2005: PGA European Tour - Englishmen reign in Spain
England’s Tom Whitehouse earned the top card at PGA European Tour Qualifying School, thanks to a little fatherly advice.
Rounds of 70-66-72-71-72-68 for a 13-under-par 419 total over Spain’s San Roque Club helped the 25-year-old Whitehouse to a two-shot victory over countryman Robert Rock and the first-place check of 22,205 euros.
David Griffiths made it an English hat trick in the top three, finishing six shots behind the leader.
Whitehouse, who led from the second round on, already held a card by finishing 17th on this year’s Challenge Tour. However, he decided to try to improve his European Tour status by visiting Q-School, a move that paid off with his performance at San Roque.
“I have moved up about 34 spots on Category 11 (the tour’s priority status to fill fields),” Whitehouse said.
His decision to employ his father, Colin, as caddie for the six rounds also paid handsome dividends.
“I didn’t feel like I was playing that great coming here, but my dad was a massive influence,” Whitehouse said. “He just told me to relax and play the game. I was just so relaxed and I am delighted to have won.”

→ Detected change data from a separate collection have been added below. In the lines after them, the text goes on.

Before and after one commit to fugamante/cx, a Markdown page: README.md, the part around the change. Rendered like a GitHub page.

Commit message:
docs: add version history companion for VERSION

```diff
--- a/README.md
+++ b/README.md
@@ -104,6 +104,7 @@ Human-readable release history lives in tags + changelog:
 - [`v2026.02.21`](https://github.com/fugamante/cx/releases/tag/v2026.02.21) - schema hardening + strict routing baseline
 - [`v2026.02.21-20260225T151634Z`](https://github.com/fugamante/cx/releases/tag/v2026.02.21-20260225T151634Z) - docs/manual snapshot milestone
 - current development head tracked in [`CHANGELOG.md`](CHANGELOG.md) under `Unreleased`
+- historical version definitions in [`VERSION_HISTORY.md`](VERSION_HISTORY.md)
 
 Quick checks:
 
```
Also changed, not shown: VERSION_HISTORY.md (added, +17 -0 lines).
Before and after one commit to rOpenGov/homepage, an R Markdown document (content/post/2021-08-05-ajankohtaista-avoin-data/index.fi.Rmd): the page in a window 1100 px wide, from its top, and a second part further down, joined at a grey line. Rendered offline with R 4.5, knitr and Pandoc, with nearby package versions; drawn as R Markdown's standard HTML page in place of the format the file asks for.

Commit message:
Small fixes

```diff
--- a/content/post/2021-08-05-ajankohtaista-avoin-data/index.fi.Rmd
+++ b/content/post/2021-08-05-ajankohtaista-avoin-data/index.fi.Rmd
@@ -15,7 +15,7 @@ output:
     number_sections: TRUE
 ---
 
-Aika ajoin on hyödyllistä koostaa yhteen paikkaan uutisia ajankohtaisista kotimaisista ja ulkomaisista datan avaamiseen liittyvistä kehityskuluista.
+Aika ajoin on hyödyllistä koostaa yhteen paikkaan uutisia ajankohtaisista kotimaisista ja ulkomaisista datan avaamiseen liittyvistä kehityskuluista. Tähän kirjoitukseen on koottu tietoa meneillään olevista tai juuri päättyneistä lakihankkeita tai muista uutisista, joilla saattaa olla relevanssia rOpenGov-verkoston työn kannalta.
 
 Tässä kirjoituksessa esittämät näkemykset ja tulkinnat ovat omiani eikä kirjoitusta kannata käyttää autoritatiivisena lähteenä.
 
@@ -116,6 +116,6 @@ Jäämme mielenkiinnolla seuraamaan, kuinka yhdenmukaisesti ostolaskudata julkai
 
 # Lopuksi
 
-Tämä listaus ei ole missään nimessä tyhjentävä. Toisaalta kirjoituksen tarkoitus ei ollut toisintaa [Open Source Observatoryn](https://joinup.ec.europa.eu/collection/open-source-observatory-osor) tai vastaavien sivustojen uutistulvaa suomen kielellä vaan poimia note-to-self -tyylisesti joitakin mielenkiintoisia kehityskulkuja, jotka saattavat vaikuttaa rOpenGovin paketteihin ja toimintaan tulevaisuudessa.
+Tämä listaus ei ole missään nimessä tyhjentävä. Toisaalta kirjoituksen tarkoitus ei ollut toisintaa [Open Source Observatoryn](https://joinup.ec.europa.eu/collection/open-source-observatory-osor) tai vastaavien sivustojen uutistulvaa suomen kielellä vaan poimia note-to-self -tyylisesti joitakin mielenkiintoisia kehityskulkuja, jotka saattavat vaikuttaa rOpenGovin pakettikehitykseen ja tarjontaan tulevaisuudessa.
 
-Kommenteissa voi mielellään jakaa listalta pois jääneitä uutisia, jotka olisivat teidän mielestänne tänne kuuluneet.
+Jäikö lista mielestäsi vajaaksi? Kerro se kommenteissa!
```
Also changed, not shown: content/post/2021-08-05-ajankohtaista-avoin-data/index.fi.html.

Sweden’s Jarmo Sandelin was among the notables who gained privileges for the 2006 campaign. Sandelin, a 1999 Ryder Cup player and five-time winner on the European Tour, earned the 10th of 32 cards with a closing 69.
Santiago Luna, another former European Tour champion, also regained his card. The 43-year-old Spaniard, who won the 1995 Madeira Island Open, finished 27th.
Former British Amateur champion Iain Pyman took the eighth card. Pyman, winner of the 1993 British Amateur, was making his fifth trip to Q-School.
Scotland’s David Drysdale left San Roque with the same feeling of disappointment he felt when he played his final tournament of the year. Drysdale finished the 2005 European Tour at No. 117 on the Order of Merit – 586 euros behind England’s Sam Little, who took the last card.
Little would have been at Q-School instead of Drysdale had he not won 33,120 euros Oct. 2 at the Dunhill Links Championship. Making it even more painful was the fact that Little replaced Drysdale at St. Andrews because Drysdale pulled out with an injury.
Poetic justice was not served at San Roque. Drysdale, 30, missed his card by a shot despite a closing 69.
“I think this sums the season up,” Drysdale said.
Malcolm Mackenzie, the 2002 French Open winner, also missed his card by a stroke, while two-time European Tour winner Patrik Sjoland missed out by two shots.
Former Oklahoma State standout Alex Noren also left San Roque disappointed, though it appeared he was on his way to a card after five rounds. A final-round 75 would have earned him a ticket to the 2006 European Tour. Instead, Noren shot 5-over 77 and faces a season on the European Challenge Tour.